"Work history does not matter as much as we think it does, and bosses matter more — these are findings from an emerging field called work-force science."
...Work-force science, in short is what happens when Big Data meets H.R.
....“This is absolutely the way forward,” says Peter Cappelli, director of the Center for Human Resources at the Wharton School of the University of Pennsylvania. “Most companies have been flying completely blind.”
Today, every e-mail, instant message, phone call, line of written code and mouse-click leaves a digital signal. These patterns can now be inexpensively collected and mined for insights into how people work and communicate, potentially opening doors to more efficiency and innovation within companies.
...research ...found that the most important characteristic for sales success is a kind of emotional courage...even after initially being told no.
...Tim Geisert, chief marketing officer for I.B.M.’s Kenexa unit, observed that an outgoing personality has traditionally been assumed to be the defining trait of successful sales people.
But its research, based on millions of worker surveys and tests, as well as manager assessments, has found that the most important characteristic for sales success is a kind of emotional courage, a persistence to keep going even after initially being told no.
...numbers and grades alone did not prove to spell success at Google and are no longer used as important hiring criteria....
For years, [Google] candidates were screened according to SAT scores and college grade-point averages, metrics favored by its founders. But numbers and grades alone did not prove to spell success at Google and are no longer used as important hiring criteria....
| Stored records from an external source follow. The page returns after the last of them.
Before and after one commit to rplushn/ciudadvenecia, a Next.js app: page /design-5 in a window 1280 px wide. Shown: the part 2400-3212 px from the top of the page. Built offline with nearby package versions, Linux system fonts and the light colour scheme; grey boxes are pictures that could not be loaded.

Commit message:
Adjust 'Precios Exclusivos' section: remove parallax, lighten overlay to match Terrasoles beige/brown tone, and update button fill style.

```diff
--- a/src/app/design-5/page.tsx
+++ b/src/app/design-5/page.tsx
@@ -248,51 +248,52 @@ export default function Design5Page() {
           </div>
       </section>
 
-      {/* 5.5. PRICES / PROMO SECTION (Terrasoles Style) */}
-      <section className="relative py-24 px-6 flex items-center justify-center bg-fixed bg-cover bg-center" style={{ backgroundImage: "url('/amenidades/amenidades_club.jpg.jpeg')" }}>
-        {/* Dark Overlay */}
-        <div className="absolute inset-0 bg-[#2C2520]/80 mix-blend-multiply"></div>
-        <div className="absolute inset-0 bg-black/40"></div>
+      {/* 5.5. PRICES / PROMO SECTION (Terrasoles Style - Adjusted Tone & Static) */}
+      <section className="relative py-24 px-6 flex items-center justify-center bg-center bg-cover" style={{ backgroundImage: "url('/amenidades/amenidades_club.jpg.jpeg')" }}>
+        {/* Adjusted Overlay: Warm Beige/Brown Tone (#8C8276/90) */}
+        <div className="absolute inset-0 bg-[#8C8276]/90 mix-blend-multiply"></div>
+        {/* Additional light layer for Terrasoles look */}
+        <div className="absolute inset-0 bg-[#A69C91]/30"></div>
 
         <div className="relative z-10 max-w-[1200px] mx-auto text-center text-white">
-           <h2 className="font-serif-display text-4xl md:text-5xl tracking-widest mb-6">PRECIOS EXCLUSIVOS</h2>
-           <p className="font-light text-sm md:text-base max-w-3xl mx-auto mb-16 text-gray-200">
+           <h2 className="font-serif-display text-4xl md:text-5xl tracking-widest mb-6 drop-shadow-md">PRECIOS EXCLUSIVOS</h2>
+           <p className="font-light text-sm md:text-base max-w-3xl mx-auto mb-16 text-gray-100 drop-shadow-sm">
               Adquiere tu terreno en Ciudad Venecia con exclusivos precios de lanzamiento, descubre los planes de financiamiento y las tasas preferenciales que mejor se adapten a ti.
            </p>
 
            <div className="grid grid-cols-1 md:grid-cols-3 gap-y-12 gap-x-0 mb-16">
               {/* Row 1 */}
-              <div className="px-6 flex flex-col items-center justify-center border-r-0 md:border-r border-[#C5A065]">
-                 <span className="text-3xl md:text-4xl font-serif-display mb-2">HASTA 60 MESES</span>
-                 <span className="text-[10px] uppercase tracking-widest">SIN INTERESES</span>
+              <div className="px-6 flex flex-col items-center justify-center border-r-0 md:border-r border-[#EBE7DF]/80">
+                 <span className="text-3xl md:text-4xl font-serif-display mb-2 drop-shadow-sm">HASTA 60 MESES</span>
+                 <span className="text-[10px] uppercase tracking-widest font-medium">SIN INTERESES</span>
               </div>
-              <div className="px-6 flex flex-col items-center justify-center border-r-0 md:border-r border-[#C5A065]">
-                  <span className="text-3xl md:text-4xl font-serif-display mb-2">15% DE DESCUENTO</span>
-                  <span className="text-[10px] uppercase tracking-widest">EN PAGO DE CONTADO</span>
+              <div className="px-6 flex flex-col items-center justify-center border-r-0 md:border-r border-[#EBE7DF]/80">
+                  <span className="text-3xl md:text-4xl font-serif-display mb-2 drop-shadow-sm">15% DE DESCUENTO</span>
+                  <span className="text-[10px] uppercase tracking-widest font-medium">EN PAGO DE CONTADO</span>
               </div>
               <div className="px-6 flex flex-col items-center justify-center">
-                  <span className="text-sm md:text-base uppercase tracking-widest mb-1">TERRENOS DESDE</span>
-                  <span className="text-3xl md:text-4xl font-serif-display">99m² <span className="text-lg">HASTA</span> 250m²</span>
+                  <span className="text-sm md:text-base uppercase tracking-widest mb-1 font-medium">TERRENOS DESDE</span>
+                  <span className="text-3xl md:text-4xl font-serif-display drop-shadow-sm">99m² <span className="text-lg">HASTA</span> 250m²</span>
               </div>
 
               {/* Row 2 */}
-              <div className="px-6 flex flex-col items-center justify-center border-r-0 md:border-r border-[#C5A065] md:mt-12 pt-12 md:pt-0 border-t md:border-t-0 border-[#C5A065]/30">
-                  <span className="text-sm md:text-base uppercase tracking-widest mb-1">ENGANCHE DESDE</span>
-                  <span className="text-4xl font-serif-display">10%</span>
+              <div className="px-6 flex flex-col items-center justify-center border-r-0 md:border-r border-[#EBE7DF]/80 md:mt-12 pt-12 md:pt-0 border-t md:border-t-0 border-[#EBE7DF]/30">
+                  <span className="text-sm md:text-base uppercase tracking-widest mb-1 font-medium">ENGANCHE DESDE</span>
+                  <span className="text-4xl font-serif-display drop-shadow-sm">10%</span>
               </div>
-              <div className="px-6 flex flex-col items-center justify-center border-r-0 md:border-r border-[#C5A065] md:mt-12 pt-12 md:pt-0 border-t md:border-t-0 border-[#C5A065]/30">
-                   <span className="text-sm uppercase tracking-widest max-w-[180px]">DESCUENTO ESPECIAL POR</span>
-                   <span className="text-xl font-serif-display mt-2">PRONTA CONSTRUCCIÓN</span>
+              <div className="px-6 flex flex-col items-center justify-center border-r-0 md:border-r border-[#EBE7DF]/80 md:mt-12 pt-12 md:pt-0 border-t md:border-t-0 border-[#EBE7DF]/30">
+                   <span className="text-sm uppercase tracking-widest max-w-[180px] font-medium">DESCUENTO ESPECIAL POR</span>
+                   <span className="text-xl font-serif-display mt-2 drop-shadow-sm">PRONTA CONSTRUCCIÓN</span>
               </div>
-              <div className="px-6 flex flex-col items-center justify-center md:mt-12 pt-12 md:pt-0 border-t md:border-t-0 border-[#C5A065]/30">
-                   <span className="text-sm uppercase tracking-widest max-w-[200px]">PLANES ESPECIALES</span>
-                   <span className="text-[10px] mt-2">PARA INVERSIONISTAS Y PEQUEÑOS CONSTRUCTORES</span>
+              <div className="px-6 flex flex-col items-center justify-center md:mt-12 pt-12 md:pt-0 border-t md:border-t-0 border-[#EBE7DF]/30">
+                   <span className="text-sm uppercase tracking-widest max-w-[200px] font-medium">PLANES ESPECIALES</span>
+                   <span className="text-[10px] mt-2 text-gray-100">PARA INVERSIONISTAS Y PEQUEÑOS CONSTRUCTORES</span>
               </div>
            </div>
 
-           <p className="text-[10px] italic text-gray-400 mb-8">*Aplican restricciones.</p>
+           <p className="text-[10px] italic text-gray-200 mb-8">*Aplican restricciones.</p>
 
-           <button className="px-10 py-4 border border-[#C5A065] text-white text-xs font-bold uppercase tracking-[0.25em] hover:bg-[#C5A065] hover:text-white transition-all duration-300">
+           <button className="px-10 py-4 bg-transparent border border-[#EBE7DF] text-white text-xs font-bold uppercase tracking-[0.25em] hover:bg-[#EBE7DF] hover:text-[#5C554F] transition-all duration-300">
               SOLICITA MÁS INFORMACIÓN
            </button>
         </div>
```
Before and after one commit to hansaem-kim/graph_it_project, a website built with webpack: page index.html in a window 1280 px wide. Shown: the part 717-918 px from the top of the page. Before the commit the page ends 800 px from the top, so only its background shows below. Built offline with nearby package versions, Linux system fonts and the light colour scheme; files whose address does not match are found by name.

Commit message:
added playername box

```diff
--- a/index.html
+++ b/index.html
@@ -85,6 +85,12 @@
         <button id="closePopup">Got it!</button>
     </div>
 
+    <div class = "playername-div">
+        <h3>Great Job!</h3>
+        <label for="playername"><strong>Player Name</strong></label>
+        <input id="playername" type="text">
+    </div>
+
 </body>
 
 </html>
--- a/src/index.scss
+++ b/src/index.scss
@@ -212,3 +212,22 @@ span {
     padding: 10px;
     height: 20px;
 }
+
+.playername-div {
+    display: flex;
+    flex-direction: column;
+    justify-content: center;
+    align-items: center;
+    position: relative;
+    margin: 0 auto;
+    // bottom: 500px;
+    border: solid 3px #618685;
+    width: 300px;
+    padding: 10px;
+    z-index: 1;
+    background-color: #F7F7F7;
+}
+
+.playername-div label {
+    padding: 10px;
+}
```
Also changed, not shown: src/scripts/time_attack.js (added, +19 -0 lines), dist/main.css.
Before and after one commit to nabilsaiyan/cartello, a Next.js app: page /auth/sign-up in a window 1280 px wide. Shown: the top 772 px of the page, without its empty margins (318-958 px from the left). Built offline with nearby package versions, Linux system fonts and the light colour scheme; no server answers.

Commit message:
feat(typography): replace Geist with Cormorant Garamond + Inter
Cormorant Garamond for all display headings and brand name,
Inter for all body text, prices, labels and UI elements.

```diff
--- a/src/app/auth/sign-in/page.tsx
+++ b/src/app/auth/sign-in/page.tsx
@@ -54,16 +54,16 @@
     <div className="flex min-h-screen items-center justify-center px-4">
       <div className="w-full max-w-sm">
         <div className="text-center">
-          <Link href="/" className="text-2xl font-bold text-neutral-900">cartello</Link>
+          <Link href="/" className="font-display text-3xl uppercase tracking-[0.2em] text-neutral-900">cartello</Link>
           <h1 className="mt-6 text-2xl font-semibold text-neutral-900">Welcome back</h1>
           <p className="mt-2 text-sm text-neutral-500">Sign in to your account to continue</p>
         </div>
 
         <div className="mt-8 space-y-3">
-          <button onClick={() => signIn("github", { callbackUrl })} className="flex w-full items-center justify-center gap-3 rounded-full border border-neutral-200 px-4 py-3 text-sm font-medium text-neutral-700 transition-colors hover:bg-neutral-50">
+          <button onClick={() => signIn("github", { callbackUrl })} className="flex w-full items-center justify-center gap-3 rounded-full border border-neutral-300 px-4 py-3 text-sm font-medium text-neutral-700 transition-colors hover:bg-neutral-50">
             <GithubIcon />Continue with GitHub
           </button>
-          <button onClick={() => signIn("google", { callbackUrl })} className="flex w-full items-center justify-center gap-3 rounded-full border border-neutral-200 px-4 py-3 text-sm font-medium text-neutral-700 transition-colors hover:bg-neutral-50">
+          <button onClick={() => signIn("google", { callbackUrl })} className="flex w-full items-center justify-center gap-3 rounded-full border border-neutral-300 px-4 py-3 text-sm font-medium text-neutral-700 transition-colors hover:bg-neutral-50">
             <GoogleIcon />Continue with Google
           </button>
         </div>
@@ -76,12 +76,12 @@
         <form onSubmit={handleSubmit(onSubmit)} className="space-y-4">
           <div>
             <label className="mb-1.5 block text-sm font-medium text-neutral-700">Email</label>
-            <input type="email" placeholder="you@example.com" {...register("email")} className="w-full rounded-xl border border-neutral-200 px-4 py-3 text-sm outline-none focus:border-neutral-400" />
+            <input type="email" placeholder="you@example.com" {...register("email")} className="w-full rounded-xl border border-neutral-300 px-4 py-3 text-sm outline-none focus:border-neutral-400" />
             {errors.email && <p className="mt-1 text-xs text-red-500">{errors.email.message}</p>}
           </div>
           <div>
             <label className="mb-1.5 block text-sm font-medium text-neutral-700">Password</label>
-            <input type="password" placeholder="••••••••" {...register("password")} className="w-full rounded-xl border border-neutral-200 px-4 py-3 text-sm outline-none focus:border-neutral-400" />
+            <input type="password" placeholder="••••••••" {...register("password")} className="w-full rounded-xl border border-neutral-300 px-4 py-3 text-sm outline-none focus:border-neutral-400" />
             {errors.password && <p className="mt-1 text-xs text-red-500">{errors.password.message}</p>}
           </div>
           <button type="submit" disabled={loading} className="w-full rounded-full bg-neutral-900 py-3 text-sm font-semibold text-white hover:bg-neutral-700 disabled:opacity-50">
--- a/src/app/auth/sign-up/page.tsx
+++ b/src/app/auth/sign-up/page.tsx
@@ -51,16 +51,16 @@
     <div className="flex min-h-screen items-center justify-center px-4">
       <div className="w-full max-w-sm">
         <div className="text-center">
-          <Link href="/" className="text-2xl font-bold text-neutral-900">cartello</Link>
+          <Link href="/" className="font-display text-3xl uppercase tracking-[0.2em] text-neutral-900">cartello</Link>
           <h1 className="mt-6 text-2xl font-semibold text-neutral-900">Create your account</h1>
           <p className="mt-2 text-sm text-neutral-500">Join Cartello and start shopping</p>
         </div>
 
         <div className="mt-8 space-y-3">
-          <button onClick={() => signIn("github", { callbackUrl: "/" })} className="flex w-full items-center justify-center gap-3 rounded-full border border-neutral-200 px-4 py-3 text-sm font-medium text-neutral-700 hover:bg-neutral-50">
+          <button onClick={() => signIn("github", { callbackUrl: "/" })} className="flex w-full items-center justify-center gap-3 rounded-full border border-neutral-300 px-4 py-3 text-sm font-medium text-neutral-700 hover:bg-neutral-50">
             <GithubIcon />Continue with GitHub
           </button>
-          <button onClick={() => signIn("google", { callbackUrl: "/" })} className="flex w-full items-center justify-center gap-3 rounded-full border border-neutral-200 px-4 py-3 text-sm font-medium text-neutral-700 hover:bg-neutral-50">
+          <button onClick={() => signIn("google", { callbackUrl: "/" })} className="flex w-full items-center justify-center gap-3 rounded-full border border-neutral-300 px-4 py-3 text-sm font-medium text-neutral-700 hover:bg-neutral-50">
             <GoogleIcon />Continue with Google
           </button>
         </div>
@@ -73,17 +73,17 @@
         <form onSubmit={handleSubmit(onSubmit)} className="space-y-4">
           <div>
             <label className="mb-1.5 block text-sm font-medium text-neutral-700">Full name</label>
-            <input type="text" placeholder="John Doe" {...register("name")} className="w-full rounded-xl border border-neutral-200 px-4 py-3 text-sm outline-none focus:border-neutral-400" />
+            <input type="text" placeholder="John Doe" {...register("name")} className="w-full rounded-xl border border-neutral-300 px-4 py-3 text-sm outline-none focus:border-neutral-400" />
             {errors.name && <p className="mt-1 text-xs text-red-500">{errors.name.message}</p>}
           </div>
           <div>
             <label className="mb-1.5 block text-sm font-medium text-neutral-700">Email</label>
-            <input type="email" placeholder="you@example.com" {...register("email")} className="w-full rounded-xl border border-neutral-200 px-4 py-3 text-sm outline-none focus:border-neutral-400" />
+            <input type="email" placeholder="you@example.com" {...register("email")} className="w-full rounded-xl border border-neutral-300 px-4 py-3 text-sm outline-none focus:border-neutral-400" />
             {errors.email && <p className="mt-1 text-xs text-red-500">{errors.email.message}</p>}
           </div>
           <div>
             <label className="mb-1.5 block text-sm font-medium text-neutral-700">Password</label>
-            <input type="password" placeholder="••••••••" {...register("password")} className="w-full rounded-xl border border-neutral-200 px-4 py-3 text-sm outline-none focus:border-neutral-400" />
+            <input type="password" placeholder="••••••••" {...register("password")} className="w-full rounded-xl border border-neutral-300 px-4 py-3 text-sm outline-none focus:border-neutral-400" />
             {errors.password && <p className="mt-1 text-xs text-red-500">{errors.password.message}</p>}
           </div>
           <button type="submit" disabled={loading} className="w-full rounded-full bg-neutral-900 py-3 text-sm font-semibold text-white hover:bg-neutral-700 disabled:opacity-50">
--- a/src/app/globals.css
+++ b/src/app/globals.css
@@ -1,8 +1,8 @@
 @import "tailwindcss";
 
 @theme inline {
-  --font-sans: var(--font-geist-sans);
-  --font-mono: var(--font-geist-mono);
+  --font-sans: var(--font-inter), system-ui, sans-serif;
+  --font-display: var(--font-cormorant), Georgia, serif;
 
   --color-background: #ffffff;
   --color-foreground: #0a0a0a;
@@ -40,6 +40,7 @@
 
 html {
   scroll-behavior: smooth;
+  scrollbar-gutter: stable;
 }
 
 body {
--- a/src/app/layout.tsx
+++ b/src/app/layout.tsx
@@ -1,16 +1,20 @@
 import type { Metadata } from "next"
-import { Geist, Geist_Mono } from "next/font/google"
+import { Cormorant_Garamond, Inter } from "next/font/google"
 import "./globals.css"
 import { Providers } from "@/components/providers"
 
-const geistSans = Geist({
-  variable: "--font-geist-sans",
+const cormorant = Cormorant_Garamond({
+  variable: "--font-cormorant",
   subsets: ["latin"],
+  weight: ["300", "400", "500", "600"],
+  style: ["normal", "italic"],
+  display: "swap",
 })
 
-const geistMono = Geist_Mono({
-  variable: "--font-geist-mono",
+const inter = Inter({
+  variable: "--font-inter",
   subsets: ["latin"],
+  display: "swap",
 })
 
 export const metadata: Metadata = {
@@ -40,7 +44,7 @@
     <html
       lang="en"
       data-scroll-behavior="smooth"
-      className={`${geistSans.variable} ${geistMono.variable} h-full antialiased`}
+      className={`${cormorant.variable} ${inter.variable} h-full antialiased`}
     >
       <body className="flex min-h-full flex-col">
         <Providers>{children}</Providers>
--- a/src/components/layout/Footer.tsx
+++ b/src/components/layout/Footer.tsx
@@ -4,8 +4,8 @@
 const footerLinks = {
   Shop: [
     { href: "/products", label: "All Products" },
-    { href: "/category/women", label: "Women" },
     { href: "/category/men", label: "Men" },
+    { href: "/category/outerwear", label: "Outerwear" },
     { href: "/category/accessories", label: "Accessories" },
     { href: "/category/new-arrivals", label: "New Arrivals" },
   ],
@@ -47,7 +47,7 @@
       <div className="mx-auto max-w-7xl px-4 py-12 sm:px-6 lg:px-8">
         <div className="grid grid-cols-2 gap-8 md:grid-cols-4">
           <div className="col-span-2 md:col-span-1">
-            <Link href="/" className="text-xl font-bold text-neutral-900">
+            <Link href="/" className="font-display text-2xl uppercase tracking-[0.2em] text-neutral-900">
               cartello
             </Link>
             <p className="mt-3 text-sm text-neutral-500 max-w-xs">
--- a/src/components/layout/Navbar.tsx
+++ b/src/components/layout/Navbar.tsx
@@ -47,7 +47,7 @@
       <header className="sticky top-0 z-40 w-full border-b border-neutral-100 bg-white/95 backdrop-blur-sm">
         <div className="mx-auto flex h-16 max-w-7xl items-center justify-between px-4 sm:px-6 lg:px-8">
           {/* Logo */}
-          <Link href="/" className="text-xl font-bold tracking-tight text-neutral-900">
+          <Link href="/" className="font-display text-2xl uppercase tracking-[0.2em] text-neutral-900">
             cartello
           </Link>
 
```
Google has found that the most innovative workers — also the “happiest,” by its definition — are those who have a strong sense of mission about their work and who also feel that they have much personal autonomy.